Standard C Library (libc, -lc)
#include <sys/param.h> #include <sys/mount.h> int getfh(const char *path, fhandle_t *fhp); int lgetfh(const char *path, fhandle_t *fhp); int getfhat(int fd, const char *path, fhandle_t *fhp, int flag);
The getfh() system call returns a file handle for the specified file or directory in the file handle pointed to by fhp. The lgetfh() system call is like getfh() except in the case where the named file is a symbolic link, in which case lgetfh() returns information about the link, while getfh() returns information about the file the link references. The getfhat() system call is equivalent to getfh() and lgetfh() except when the path specifies a relative path, or the AT_BENEATH flag is provided. For getfhat() and relative path, the status is retrieved from a file relative to the directory associated with the file descriptor fd instead of the current working directory. For AT_BENEATH and absolute path, the status is retrieved from a file specified by the path, but additional permission checks are performed, see below. The values for the flag are constructed by a bitwise-inclusive OR of flags from this list, defined in <fcntl.h>: AT_SYMLINK_NOFOLLOW If path names a symbolic link, the status of the symbolic link is returned. AT_BENEATH Only stat files and directories below the topping directory. See the description of the O_BENEATH flag in the open(2) manual page. If getfhat() is passed the special value AT_FDCWD in the fd parameter, the current working directory is used and the behavior is identical to a call to getfth() or lgetfh() respectively, depending on whether or not the AT_SYMLINK_NOFOLLOW bit is set in flag. When getfhat() is called with an absolute path without the AT_BENEATH flag, it ignores the fd argument. When AT_BENEATH is specified with an absolute path, a directory passed by the fd argument is used as the topping point for the resolution. These system calls are restricted to the superuser.

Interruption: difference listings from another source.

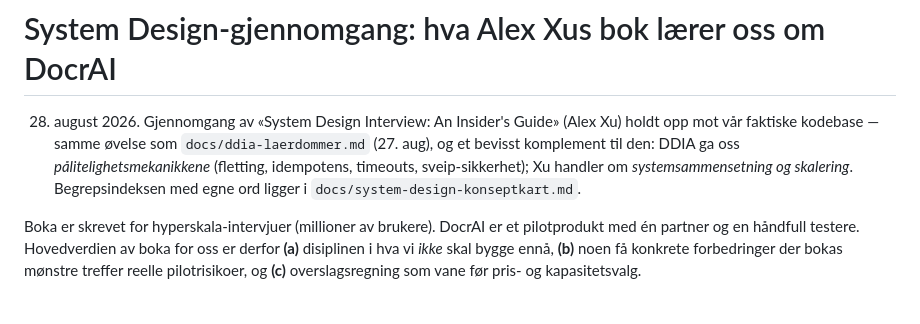
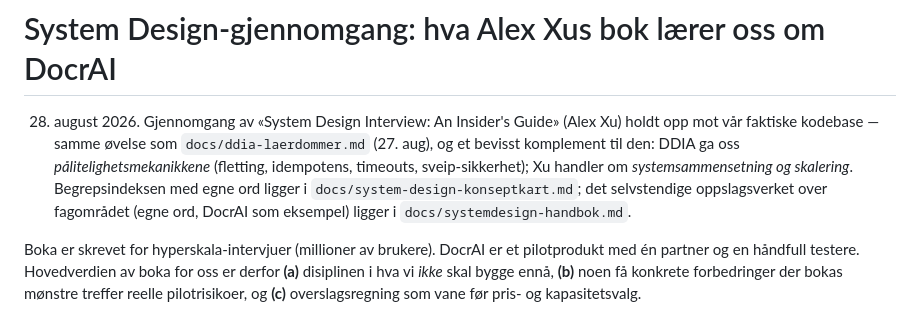
Before and after one commit to WilliamTG/janitorAI, a Markdown page: docs/system-design-laerdommer.md, the part around the change. Drawn GitHub-style.

```diff
--- a/docs/system-design-laerdommer.md
+++ b/docs/system-design-laerdommer.md
@@ -5,7 +5,9 @@ Guide» (Alex Xu) holdt opp mot vår faktiske kodebase — samme øvelse som
 `docs/ddia-laerdommer.md` (27. aug), og et bevisst komplement til den:
 DDIA ga oss *pålitelighetsmekanikkene* (fletting, idempotens, timeouts,
 sveip-sikkerhet); Xu handler om *systemsammensetning og skalering*.
-Begrepsindeksen med egne ord ligger i `docs/system-design-konseptkart.md`.
+Begrepsindeksen med egne ord ligger i `docs/system-design-konseptkart.md`;
+det selvstendige oppslagsverket over fagområdet (egne ord, DocrAI som
+eksempel) ligger i `docs/systemdesign-handbok.md`.
 
 Boka er skrevet for hyperskala-intervjuer (millioner av brukere). DocrAI
 er et pilotprodukt med én partner og en håndfull testere. Hovedverdien av
```
Also changed, not shown: docs/system-design-konseptkart.md (+5 -2 lines), docs/systemdesign-handbok.md (added, +353 -0 lines).
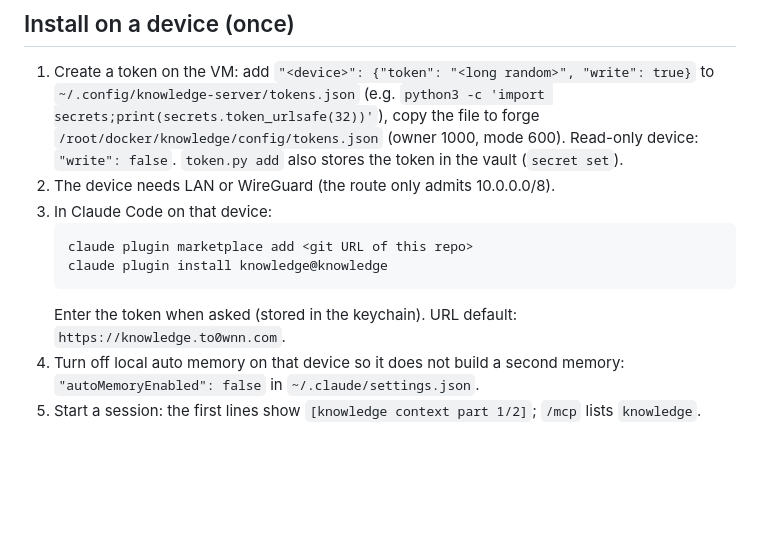
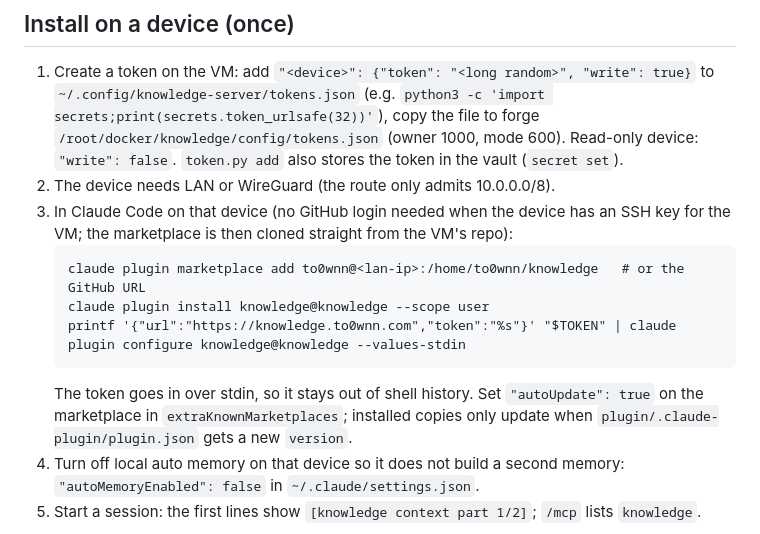
Before and after one commit to To0wnn/knowledge, a Markdown page: README.md, the part around the change. Rendered like a GitHub page; blank space fills up the shorter version.

Commit message:
README: install on a device without GitHub login
Clone the marketplace from the VM over SSH, set the token over stdin with
plugin configure, and note that updates need a plugin version bump.

Co-Authored-By: Claude Opus 5.5 <noreply@anthropic.com>
Claude-Session: https://claude.ai/code/session_01UbLwoFbzRp4W4N1G9xvhNh

````diff
--- a/README.md
+++ b/README.md
@@ -169,12 +169,15 @@ sees and edits them in the normal Bitwarden apps and the automation cannot see t
    copy the file to forge `/root/docker/knowledge/config/tokens.json` (owner 1000, mode 600). Read-only device:
    `"write": false`. `token.py add` also stores the token in the vault (`secret set`).
 2. The device needs LAN or WireGuard (the route only admits 10.0.0.0/8).
-3. In Claude Code on that device:
+3. In Claude Code on that device (no GitHub login needed when the device has an SSH key for the VM; the
+   marketplace is then cloned straight from the VM's repo):
    ```
-   claude plugin marketplace add <git URL of this repo>
-   claude plugin install knowledge@knowledge
+   claude plugin marketplace add to0wnn@<lan-ip>:/home/to0wnn/knowledge   # or the GitHub URL
+   claude plugin install knowledge@knowledge --scope user
+   printf '{"url":"https://knowledge.to0wnn.com","token":"%s"}' "$TOKEN" | claude plugin configure knowledge@knowledge --values-stdin
    ```
-   Enter the token when asked (stored in the keychain). URL default: `https://knowledge.to0wnn.com`.
+   The token goes in over stdin, so it stays out of shell history. Set `"autoUpdate": true` on the marketplace in
+   `extraKnownMarketplaces`; installed copies only update when `plugin/.claude-plugin/plugin.json` gets a new `version`.
 4. Turn off local auto memory on that device so it does not build a second memory:
    `"autoMemoryEnabled": false` in `~/.claude/settings.json`.
 5. Start a session: the first lines show `[knowledge context part 1/2]`; `/mcp` lists `knowledge`.
````
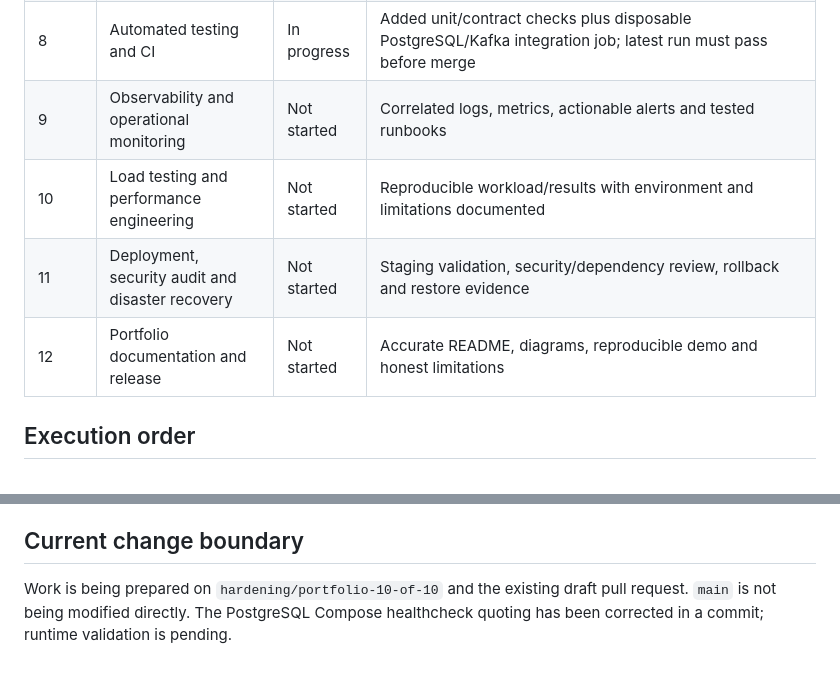
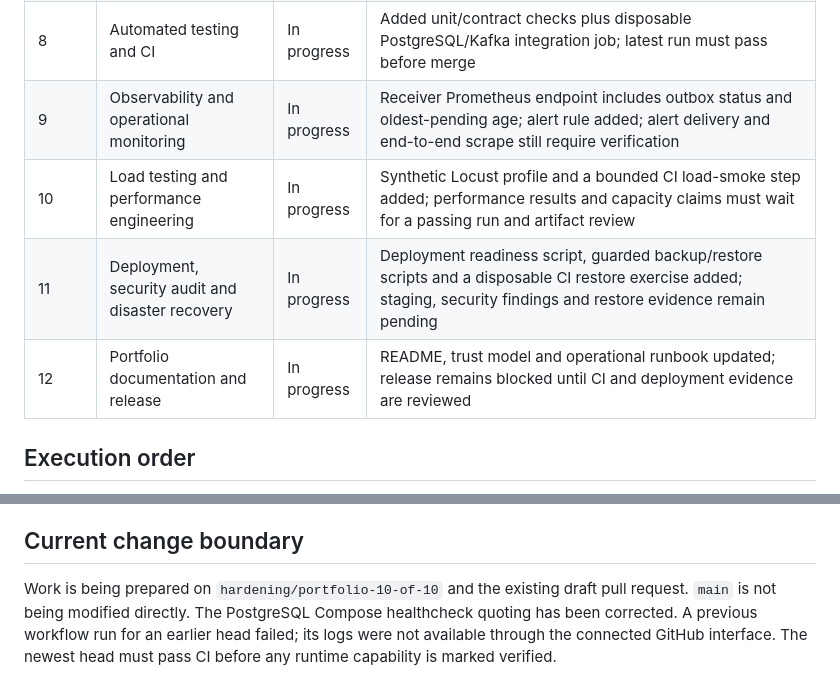
Before and after one commit to Victor-Kipruto-Rop/Real_Time_Transaction_Streaming-MPESA-, a Markdown page: docs/roadmap/IMPLEMENTATION_TRACKER.md, 2 parts joined by grey strips. Rendered like a GitHub page.

Commit message:
docs: track observability load and recovery validation gates

```diff
--- a/docs/roadmap/IMPLEMENTATION_TRACKER.md
+++ b/docs/roadmap/IMPLEMENTATION_TRACKER.md
@@ -14,10 +14,10 @@
 | 6 | PostgreSQL persistence, migrations and recovery | In progress | Raw table DDL now supports PostgreSQL and SQLite and includes consumer-required columns; Alembic baseline and Compose migration gate added; fresh/existing database migration and backup/restore evidence pending |
 | 7 | Data quality, reconciliation and dbt analytics | Not started | Tested lineage and models; reconciliation source of truth documented |
 | 8 | Automated testing and CI | In progress | Added unit/contract checks plus disposable PostgreSQL/Kafka integration job; latest run must pass before merge |
-| 9 | Observability and operational monitoring | Not started | Correlated logs, metrics, actionable alerts and tested runbooks |
-| 10 | Load testing and performance engineering | Not started | Reproducible workload/results with environment and limitations documented |
-| 11 | Deployment, security audit and disaster recovery | Not started | Staging validation, security/dependency review, rollback and restore evidence |
-| 12 | Portfolio documentation and release | Not started | Accurate README, diagrams, reproducible demo and honest limitations |
+| 9 | Observability and operational monitoring | In progress | Receiver Prometheus endpoint includes outbox status and oldest-pending age; alert rule added; alert delivery and end-to-end scrape still require verification |
+| 10 | Load testing and performance engineering | In progress | Synthetic Locust profile and a bounded CI load-smoke step added; performance results and capacity claims must wait for a passing run and artifact review |
+| 11 | Deployment, security audit and disaster recovery | In progress | Deployment readiness script, guarded backup/restore scripts and a disposable CI restore exercise added; staging, security findings and restore evidence remain pending |
+| 12 | Portfolio documentation and release | In progress | README, trust model and operational runbook updated; release remains blocked until CI and deployment evidence are reviewed |
 
 ## Execution order
 
@@ -41,4 +41,4 @@ Delivery is at-least-once, not exactly-once. A process crash after broker delive
 
 ## Current change boundary
 
-Work is being prepared on `hardening/portfolio-10-of-10` and the existing draft pull request. `main` is not being modified directly. The PostgreSQL Compose healthcheck quoting has been corrected in a commit; runtime validation is pending.
+Work is being prepared on `hardening/portfolio-10-of-10` and the existing draft pull request. `main` is not being modified directly. The PostgreSQL Compose healthcheck quoting has been corrected. A previous workflow run for an earlier head failed; its logs were not available through the connected GitHub interface. The newest head must pass CI before any runtime capability is marked verified.
```
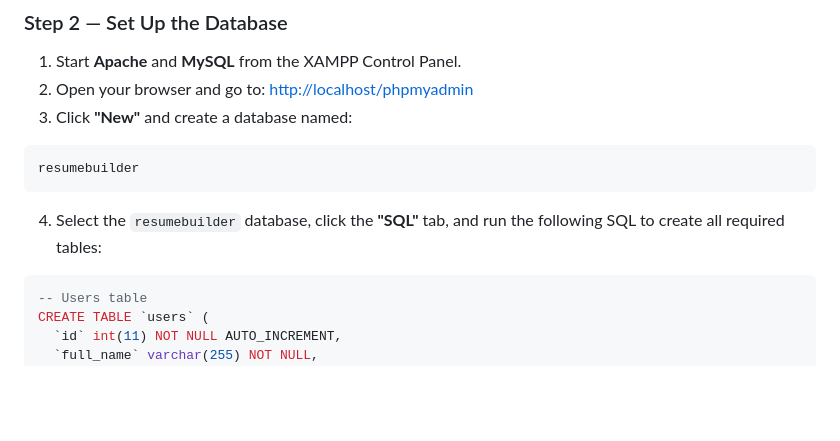
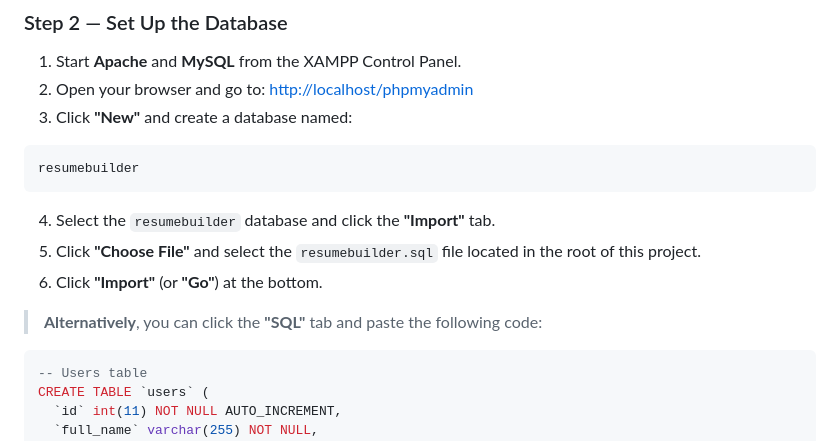
Before and after one commit to NyanHtetMin/ResumeForge, a Markdown page: README.md, the part around the change. Rendered like a GitHub page; blank space fills up the shorter version.

Commit message:
Add database schema and update instructions

````diff
--- a/README.md
+++ b/README.md
@@ -112,7 +112,11 @@ git clone https://github.com/your-username/ResumeForge.git
 resumebuilder
 ```
 
-4. Select the `resumebuilder` database, click the **"SQL"** tab, and run the following SQL to create all required tables:
+4. Select the `resumebuilder` database and click the **"Import"** tab.
+5. Click **"Choose File"** and select the `resumebuilder.sql` file located in the root of this project.
+6. Click **"Import"** (or **"Go"**) at the bottom.
+
+> **Alternatively**, you can click the **"SQL"** tab and paste the following code:
 
 ```sql
 -- Users table
````
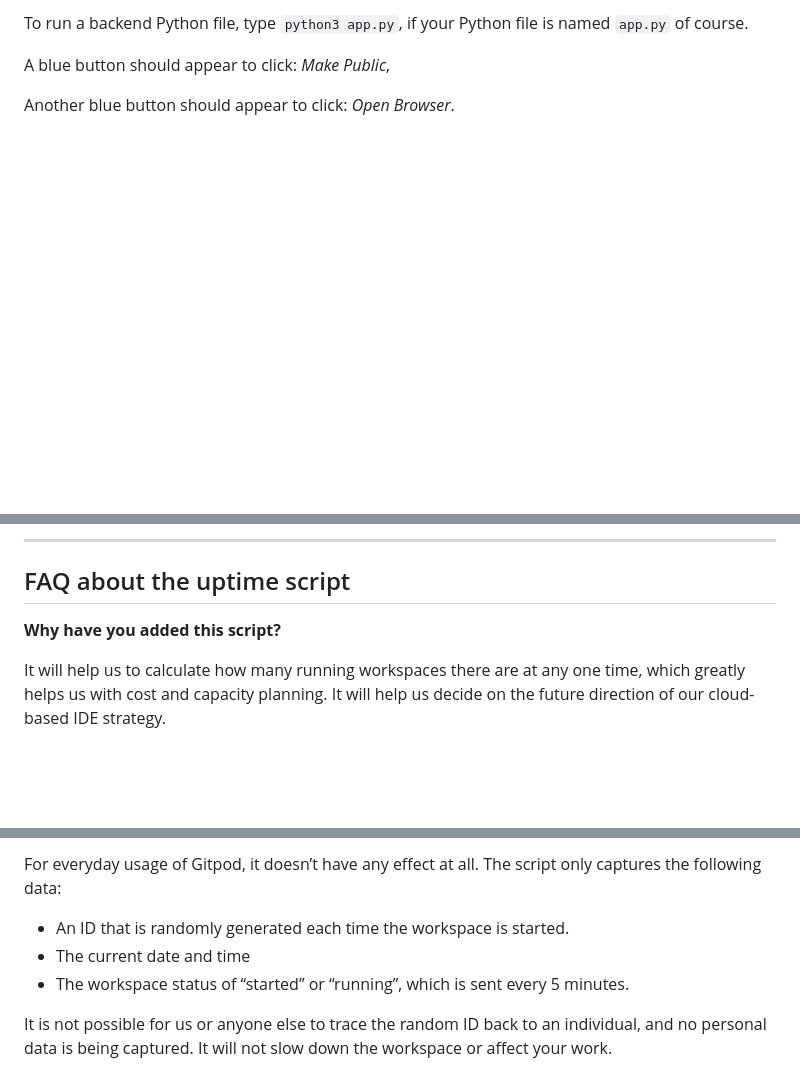
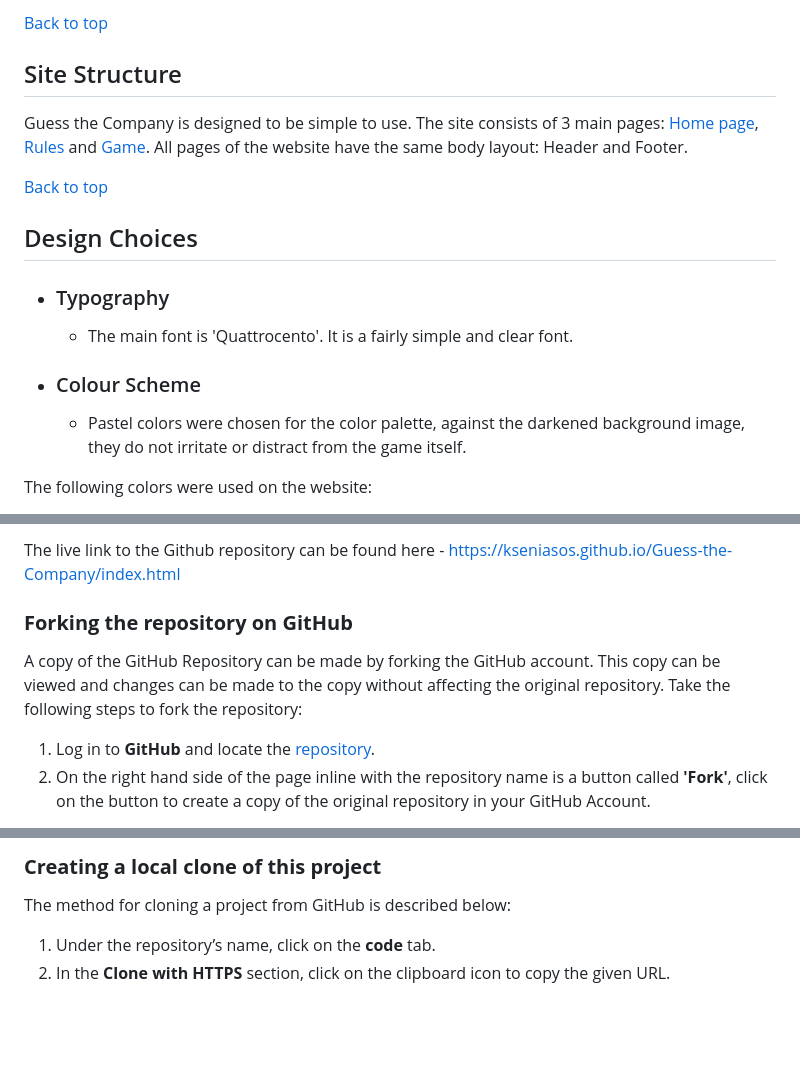
Before and after one commit to KseniaSOS/Guess-the-Company, a Markdown page: README.md, 3 parts joined by grey strips. GitHub-like rendering; blank space fills up the shorter version.

```diff
--- a/README.md
+++ b/README.md
@@ -18,7 +40,14 @@ Another blue button should appear to click: _Open Browser_.
 
-To run a backend Python file, type `python3 app.py`, if your Python file is named `app.py` of course.
+[Back to top](<#contents>)
+## Site Structure
+Guess the Company is designed to be simple to use. The site consists of 3 main pages: [Home page](index.html), [Rules](rules.html) and [Game](game.html). All pages of the website have the same body layout: Header and Footer.
 
-A blue button should appear to click: _Make Public_,
+[Back to top](<#contents>)
+## Design Choices
+* ### Typography
+    * The main font is 'Quattrocento'. It is a fairly simple and clear font.
+* ### Colour Scheme
+    *  Pastel colors were chosen for the color palette, against the darkened background image, they do not irritate or distract from the game itself.
 
-Another blue button should appear to click: _Open Browser_.
+The following colors were used on the website:
 
@@ -70,9 +114,10 @@ We continually tweak and adjust this template to help give you the best experien
 
-------
+  The live link to the Github repository can be found here -  <https://kseniasos.github.io/Guess-the-Company/index.html>
 
-## FAQ about the uptime script
+### **Forking the repository on GitHub**
 
-**Why have you added this script?**
+A copy of the GitHub Repository can be made by forking the GitHub account. This copy can be viewed and changes can be made to the copy without affecting the original repository. Take the following steps to fork the repository:
 
-It will help us to calculate how many running workspaces there are at any one time, which greatly helps us with cost and capacity planning. It will help us decide on the future direction of our cloud-based IDE strategy.
+1. Log in to **GitHub** and locate the [repository](https://kseniasos.github.io/Guess-the-Company/index.html).
+2. On the right hand side of the page inline with the repository name is a button called **'Fork'**, click on the button to create a copy of the original repository in your GitHub Account.
 
@@ -80,9 +125,8 @@ It will help us to calculate how many running workspaces there are at any one ti
 
-For everyday usage of Gitpod, it doesn’t have any effect at all. The script only captures the following data:
+### **Creating a local clone of this project**
 
-- An ID that is randomly generated each time the workspace is started.
-- The current date and time
-- The workspace status of “started” or “running”, which is sent every 5 minutes.
+The method for cloning a project from GitHub is described below:
 
-It is not possible for us or anyone else to trace the random ID back to an individual, and no personal data is being captured. It will not slow down the workspace or affect your work.
+1. Under the repository’s name, click on the **code** tab.
+2. In the **Clone with HTTPS** section, click on the clipboard icon to copy the given URL.
 
```
Also changed, not shown: other parts of README.md (+114 -47 lines).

Upon successful completion, the value 0 is returned; otherwise the value -1 is returned and the global variable errno is set to indicate the error.
The getfh() and lgetfh() system calls fail if one or more of the following are true: [ENOTDIR] A component of the path prefix of path is not a directory. [ENAMETOOLONG] The length of a component of path exceeds 255 characters, or the length of path exceeds 1023 characters. [ENOENT] The file referred to by path does not exist. [EACCES] Search permission is denied for a component of the path prefix of path. [ELOOP] Too many symbolic links were encountered in translating path. [EFAULT] The fhp argument points to an invalid address. [EFAULT] The path argument points to an invalid address. [EIO] An I/O error occurred while reading from or writing to the file system. [EINTEGRITY] Corrupted data was detected while reading from the file system. [ESTALE] The file handle fhp is no longer valid. In addition to the errors returned by getfh(), and lgetfh(), the getfhat() system call may fail if: [EBADF] The path argument does not specify an absolute path and the fd argument, is neither AT_FDCWD nor a valid file descriptor open for searching. [EINVAL] The value of the flag argument is not valid. [ENOTDIR] The path argument is not an absolute path and fd is neither AT_FDCWD nor a file descriptor associated with a directory.
The getfh() system call first appeared in 4.4BSD.